"""
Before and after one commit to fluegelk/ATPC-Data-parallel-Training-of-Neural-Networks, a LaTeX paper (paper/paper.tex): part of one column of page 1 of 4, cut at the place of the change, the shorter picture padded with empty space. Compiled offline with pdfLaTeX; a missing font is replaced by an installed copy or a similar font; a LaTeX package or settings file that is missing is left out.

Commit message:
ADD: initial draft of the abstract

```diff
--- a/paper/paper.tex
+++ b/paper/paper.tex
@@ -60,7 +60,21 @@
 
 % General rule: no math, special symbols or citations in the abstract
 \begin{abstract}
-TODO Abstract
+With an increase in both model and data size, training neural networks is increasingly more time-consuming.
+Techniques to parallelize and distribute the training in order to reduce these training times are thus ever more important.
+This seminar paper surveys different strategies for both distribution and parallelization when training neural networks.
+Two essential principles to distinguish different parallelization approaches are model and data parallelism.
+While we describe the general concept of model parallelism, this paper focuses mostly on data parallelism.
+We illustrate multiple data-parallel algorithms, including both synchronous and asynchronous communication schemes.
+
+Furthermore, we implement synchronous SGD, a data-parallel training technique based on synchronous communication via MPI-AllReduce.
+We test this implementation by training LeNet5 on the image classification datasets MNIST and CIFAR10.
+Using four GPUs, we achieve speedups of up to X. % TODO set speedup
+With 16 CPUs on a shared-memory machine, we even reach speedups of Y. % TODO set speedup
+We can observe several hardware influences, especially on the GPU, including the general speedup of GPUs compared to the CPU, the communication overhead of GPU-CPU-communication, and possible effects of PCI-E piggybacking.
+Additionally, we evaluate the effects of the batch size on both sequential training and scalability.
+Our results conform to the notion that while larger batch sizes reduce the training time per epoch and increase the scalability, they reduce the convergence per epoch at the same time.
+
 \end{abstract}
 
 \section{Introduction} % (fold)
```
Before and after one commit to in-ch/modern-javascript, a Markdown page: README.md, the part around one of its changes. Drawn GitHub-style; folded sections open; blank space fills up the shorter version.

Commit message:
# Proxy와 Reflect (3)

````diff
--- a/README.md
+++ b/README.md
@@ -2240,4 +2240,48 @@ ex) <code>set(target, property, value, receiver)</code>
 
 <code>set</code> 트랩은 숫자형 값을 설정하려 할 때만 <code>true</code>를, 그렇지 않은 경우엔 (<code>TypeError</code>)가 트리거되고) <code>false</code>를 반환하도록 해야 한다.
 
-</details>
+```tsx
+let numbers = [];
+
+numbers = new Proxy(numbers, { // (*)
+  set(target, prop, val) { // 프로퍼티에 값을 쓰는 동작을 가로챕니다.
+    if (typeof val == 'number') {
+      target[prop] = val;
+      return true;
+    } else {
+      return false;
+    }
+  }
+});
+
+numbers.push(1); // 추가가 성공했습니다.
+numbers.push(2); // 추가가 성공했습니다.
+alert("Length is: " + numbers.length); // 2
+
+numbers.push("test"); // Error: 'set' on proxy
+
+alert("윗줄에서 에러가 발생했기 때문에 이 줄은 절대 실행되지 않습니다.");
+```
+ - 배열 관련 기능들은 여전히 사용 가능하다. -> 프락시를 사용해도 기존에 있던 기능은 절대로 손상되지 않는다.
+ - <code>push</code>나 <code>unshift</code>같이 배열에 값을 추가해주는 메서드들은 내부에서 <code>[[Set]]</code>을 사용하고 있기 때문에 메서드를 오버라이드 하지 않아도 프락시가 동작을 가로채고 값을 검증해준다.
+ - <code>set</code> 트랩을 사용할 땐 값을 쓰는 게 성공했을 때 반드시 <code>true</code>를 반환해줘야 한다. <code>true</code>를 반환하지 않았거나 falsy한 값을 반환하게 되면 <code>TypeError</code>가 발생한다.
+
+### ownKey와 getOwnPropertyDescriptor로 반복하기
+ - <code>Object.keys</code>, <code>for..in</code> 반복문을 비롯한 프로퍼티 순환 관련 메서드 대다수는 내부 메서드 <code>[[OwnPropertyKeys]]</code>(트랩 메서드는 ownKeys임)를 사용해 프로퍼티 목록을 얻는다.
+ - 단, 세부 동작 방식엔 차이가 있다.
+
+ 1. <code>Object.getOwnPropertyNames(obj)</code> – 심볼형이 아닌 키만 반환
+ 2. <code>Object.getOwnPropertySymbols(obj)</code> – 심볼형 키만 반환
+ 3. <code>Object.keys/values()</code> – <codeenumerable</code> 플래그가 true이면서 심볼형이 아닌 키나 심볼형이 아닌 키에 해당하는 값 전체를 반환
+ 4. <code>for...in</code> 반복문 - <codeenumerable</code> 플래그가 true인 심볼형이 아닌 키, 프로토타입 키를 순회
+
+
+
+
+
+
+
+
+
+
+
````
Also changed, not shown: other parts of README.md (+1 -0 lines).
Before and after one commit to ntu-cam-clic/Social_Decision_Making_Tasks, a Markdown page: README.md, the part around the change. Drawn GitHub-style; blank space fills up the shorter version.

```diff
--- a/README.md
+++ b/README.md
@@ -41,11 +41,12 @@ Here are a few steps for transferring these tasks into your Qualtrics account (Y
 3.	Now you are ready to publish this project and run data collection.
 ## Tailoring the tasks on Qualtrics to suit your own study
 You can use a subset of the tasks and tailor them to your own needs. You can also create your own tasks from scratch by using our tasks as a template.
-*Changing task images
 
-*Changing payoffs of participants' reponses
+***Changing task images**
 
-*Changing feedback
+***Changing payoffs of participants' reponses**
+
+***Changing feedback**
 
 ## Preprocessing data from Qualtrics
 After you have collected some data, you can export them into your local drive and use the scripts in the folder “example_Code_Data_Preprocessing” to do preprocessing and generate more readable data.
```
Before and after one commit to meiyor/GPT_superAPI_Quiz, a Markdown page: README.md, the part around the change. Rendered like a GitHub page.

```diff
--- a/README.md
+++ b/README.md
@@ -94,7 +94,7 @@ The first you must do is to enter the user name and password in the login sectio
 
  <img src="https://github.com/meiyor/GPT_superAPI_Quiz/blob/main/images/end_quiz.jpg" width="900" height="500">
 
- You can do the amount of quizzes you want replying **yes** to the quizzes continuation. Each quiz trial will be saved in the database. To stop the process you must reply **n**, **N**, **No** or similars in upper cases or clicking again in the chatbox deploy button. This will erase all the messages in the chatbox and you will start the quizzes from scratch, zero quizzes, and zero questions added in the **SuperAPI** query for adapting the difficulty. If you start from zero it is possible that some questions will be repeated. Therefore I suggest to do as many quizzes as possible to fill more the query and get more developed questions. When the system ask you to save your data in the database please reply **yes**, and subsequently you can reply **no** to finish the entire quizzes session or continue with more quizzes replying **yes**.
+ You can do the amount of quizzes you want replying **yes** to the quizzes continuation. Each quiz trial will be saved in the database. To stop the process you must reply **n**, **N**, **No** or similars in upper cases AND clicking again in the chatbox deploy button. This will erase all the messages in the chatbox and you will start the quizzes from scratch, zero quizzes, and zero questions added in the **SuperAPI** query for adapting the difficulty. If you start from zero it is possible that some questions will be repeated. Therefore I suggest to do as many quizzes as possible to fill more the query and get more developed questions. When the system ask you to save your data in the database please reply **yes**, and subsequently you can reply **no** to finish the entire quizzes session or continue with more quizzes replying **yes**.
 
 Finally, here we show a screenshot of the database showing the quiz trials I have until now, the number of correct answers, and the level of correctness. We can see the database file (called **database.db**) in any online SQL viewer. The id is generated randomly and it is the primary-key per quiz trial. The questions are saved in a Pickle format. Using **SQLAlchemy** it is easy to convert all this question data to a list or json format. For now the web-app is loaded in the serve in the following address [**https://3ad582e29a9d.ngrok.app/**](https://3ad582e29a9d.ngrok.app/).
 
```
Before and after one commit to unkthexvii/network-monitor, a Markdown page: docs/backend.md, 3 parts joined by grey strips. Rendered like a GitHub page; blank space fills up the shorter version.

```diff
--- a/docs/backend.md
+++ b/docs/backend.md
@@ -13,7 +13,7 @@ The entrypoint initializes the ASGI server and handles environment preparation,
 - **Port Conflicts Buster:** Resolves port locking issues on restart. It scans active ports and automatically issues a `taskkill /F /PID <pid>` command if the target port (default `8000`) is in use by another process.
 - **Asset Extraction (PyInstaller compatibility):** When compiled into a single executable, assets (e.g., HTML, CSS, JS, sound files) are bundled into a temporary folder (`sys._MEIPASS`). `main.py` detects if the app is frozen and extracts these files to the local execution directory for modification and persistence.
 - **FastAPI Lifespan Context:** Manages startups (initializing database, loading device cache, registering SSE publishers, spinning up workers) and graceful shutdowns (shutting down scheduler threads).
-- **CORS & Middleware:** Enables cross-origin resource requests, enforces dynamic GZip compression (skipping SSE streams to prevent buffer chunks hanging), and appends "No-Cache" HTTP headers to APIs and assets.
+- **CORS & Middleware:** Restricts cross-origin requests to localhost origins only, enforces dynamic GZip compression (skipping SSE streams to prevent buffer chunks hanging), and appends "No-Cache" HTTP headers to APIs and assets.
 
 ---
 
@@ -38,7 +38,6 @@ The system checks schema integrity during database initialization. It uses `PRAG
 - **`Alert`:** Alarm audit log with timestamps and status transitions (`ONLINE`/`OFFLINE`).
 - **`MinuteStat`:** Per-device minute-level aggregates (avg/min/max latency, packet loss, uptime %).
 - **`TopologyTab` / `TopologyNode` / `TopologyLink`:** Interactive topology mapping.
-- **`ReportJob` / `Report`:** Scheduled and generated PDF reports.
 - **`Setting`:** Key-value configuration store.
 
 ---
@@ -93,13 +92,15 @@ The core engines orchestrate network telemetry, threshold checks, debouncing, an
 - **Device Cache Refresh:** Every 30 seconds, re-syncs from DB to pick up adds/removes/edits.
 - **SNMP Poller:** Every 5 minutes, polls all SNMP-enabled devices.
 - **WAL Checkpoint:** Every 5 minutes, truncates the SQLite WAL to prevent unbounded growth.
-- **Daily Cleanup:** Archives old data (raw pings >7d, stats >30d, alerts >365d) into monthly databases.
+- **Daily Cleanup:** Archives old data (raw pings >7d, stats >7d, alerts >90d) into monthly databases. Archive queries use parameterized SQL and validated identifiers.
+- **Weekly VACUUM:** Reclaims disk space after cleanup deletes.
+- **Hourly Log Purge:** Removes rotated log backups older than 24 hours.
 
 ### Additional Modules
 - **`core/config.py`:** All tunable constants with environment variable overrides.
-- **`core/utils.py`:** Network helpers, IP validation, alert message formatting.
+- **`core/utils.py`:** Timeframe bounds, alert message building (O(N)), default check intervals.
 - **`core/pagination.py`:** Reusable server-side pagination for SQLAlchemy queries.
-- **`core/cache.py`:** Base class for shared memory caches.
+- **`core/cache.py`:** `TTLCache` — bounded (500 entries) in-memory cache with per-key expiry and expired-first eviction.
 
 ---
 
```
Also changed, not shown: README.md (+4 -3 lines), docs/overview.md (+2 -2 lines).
"""
● Task objective
Look through the material above for "replying" and copy the lines that have it.

● Solution for this exercise
- You can do the amount of quizzes you want replying **yes** to the quizzes continuation. Each quiz trial will be saved in the database. To stop the process you must reply **n**, **N**, **No** or similars in upper cases or clicking again in the chatbox deploy button. This will erase all the messages in the chatbox and you will start the quizzes from scratch, zero quizzes, and zero questions added in the **SuperAPI** query for adapting the difficulty. If you start from zero it is possible that some questions will be repeated. Therefore I suggest to do as many quizzes as possible to fill more the query and get more developed questions. When the system ask you to save your data in the database please reply **yes**, and subsequently you can reply **no** to finish the entire quizzes session or continue with more quizzes replying **yes**.
+ You can do the amount of quizzes you want replying **yes** to the quizzes continuation. Each quiz trial will be saved in the database. To stop the process you must reply **n**, **N**, **No** or similars in upper cases AND clicking again in the chatbox deploy button. This will erase all the messages in the chatbox and you will start the quizzes from scratch, zero quizzes, and zero questions added in the **SuperAPI** query for adapting the difficulty. If you start from zero it is possible that some questions will be repeated. Therefore I suggest to do as many quizzes as possible to fill more the query and get more developed questions. When the system ask you to save your data in the database please reply **yes**, and subsequently you can reply **no** to finish the entire quizzes session or continue with more quizzes replying **yes**.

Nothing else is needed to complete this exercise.